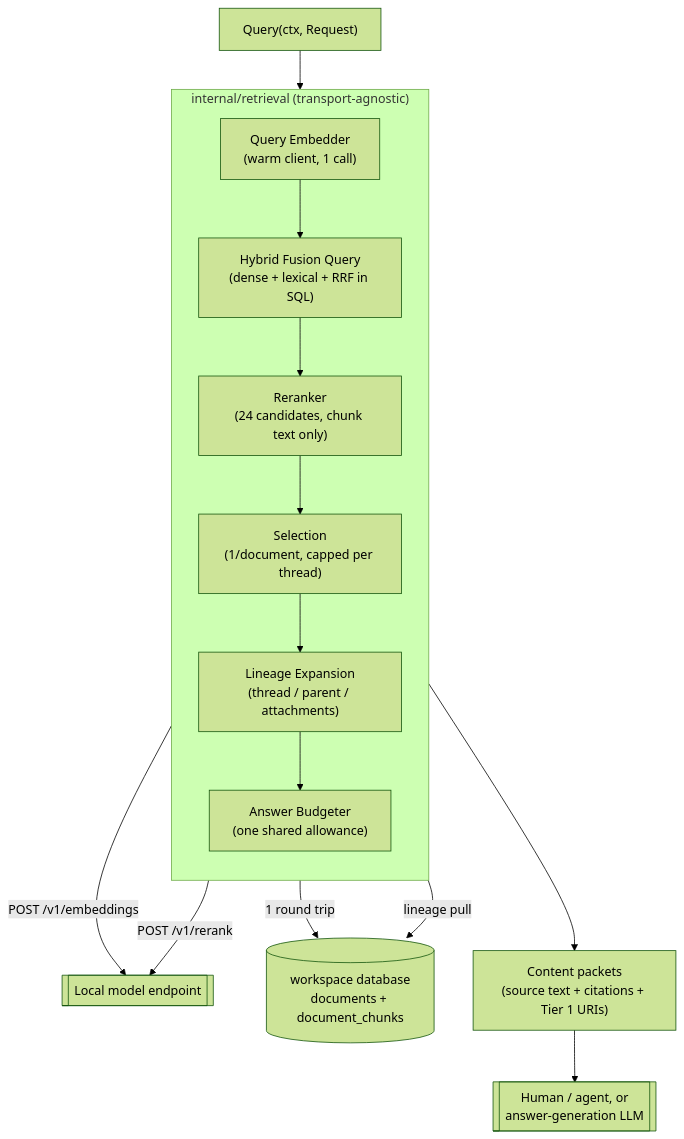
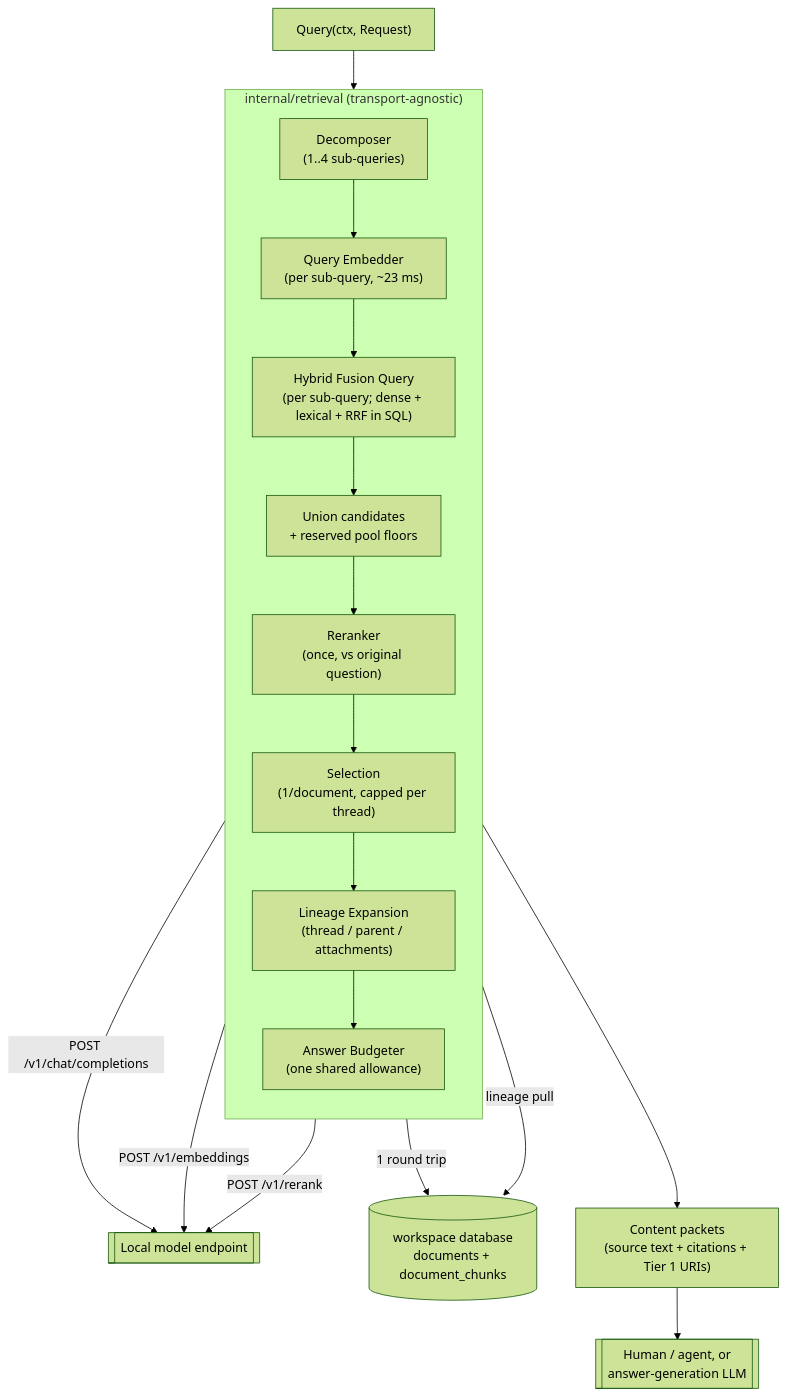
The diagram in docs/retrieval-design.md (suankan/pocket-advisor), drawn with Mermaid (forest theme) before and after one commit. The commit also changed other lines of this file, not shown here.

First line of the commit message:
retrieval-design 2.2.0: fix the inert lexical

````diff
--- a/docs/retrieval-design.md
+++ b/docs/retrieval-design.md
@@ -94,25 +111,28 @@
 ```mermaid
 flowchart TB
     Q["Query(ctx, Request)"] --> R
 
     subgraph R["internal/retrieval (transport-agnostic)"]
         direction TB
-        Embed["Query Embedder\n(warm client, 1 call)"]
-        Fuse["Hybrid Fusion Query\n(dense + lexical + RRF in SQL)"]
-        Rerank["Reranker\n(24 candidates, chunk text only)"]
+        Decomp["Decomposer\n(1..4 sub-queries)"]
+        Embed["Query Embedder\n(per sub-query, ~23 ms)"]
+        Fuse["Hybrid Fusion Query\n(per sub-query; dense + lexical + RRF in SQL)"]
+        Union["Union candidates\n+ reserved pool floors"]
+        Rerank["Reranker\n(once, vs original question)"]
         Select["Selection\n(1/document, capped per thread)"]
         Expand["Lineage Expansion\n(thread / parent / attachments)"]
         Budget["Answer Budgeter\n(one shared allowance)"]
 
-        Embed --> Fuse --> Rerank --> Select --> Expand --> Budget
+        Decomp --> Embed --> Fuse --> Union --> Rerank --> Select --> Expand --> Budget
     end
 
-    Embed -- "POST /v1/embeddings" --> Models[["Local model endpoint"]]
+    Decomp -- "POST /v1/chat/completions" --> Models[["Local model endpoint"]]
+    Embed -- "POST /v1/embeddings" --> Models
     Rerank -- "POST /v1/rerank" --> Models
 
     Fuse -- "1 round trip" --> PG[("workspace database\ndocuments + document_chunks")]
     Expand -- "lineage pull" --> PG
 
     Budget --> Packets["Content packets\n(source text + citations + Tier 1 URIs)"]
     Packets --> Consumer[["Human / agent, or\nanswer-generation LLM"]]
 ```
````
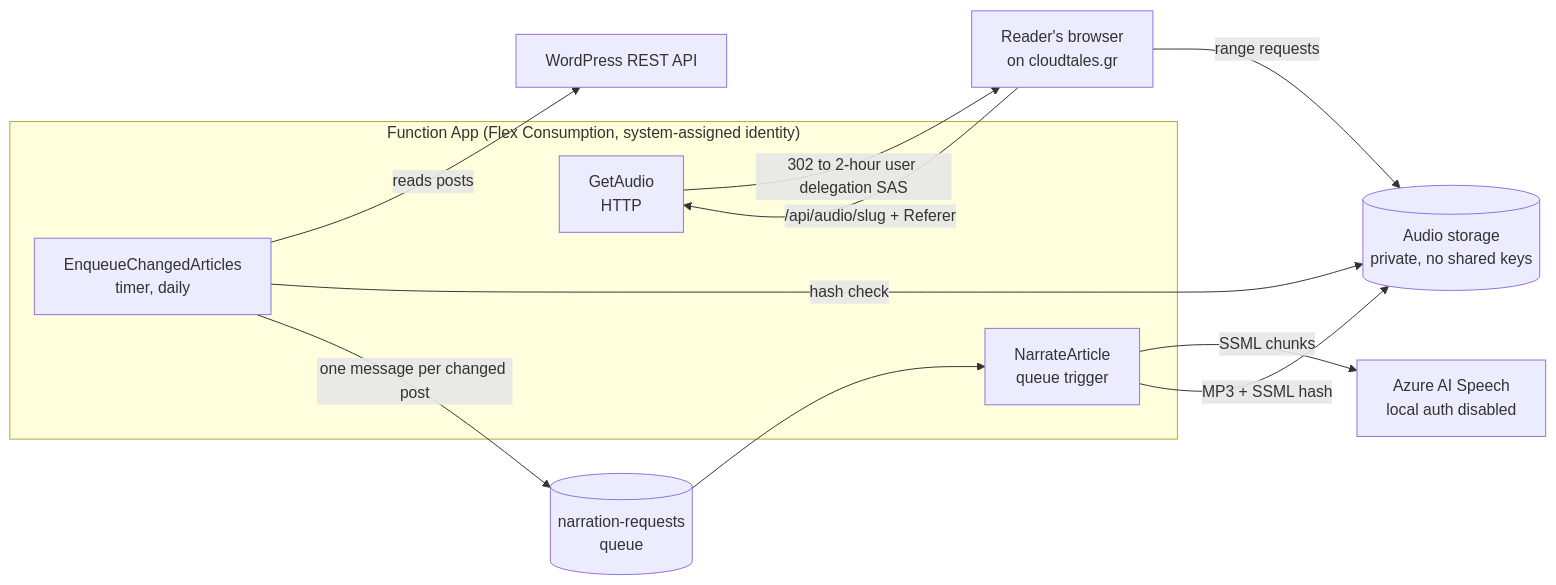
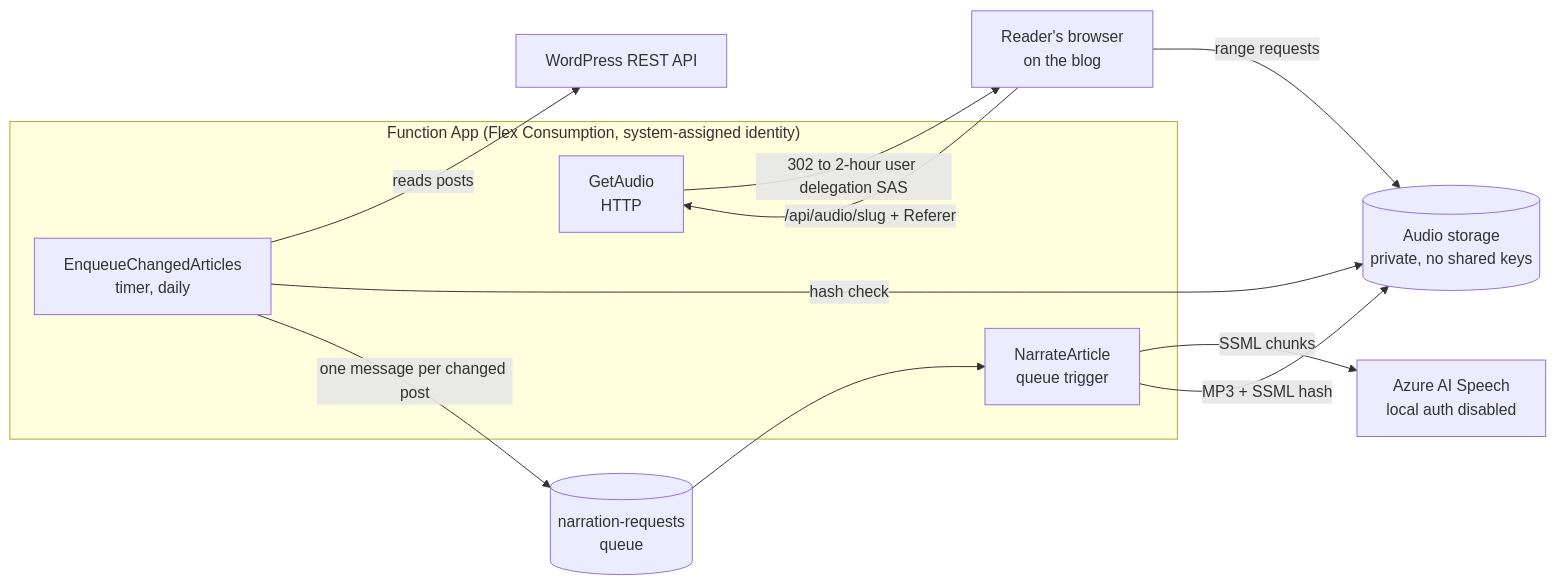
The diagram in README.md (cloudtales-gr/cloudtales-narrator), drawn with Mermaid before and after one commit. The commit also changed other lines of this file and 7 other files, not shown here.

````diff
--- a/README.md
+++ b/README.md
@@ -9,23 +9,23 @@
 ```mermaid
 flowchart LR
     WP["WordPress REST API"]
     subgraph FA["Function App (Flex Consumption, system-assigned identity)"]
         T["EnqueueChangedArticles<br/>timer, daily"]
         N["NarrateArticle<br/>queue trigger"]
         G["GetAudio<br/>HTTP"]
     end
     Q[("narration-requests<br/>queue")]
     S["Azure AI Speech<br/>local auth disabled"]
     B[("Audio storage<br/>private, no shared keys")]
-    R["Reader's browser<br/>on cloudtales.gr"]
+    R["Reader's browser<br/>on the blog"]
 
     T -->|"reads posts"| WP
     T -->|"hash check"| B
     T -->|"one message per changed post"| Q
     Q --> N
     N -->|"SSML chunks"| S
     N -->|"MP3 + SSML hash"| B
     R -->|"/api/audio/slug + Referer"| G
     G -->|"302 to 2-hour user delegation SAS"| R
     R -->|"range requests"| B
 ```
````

──────

What is expected
Print the data exactly as written, dropping any images it holds.

Task result
The diagram in docs/retrieval-design.md (suankan/pocket-advisor), drawn with Mermaid (forest theme) before and after one commit. The commit also changed other lines of this file, not shown here.

First line of the commit message:
retrieval-design 2.2.0: fix the inert lexical

````diff
--- a/docs/retrieval-design.md
+++ b/docs/retrieval-design.md
@@ -94,25 +111,28 @@
 ```mermaid
 flowchart TB
     Q["Query(ctx, Request)"] --> R
 
     subgraph R["internal/retrieval (transport-agnostic)"]
         direction TB
-        Embed["Query Embedder\n(warm client, 1 call)"]
-        Fuse["Hybrid Fusion Query\n(dense + lexical + RRF in SQL)"]
-        Rerank["Reranker\n(24 candidates, chunk text only)"]
+        Decomp["Decomposer\n(1..4 sub-queries)"]
+        Embed["Query Embedder\n(per sub-query, ~23 ms)"]
+        Fuse["Hybrid Fusion Query\n(per sub-query; dense + lexical + RRF in SQL)"]
+        Union["Union candidates\n+ reserved pool floors"]
+        Rerank["Reranker\n(once, vs original question)"]
         Select["Selection\n(1/document, capped per thread)"]
         Expand["Lineage Expansion\n(thread / parent / attachments)"]
         Budget["Answer Budgeter\n(one shared allowance)"]
 
-        Embed --> Fuse --> Rerank --> Select --> Expand --> Budget
+        Decomp --> Embed --> Fuse --> Union --> Rerank --> Select --> Expand --> Budget
     end
 
-    Embed -- "POST /v1/embeddings" --> Models[["Local model endpoint"]]
+    Decomp -- "POST /v1/chat/completions" --> Models[["Local model endpoint"]]
+    Embed -- "POST /v1/embeddings" --> Models
     Rerank -- "POST /v1/rerank" --> Models
 
     Fuse -- "1 round trip" --> PG[("workspace database\ndocuments + document_chunks")]
     Expand -- "lineage pull" --> PG
 
     Budget --> Packets["Content packets\n(source text + citations + Tier 1 URIs)"]
     Packets --> Consumer[["Human / agent, or\nanswer-generation LLM"]]
 ```
````
The diagram in README.md (cloudtales-gr/cloudtales-narrator), drawn with Mermaid before and after one commit. The commit also changed other lines of this file and 7 other files, not shown here.

````diff
--- a/README.md
+++ b/README.md
@@ -9,23 +9,23 @@
 ```mermaid
 flowchart LR
     WP["WordPress REST API"]
     subgraph FA["Function App (Flex Consumption, system-assigned identity)"]
         T["EnqueueChangedArticles<br/>timer, daily"]
         N["NarrateArticle<br/>queue trigger"]
         G["GetAudio<br/>HTTP"]
     end
     Q[("narration-requests<br/>queue")]
     S["Azure AI Speech<br/>local auth disabled"]
     B[("Audio storage<br/>private, no shared keys")]
-    R["Reader's browser<br/>on cloudtales.gr"]
+    R["Reader's browser<br/>on the blog"]
 
     T -->|"reads posts"| WP
     T -->|"hash check"| B
     T -->|"one message per changed post"| Q
     Q --> N
     N -->|"SSML chunks"| S
     N -->|"MP3 + SSML hash"| B
     R -->|"/api/audio/slug + Referer"| G
     G -->|"302 to 2-hour user delegation SAS"| R
     R -->|"range requests"| B
 ```
````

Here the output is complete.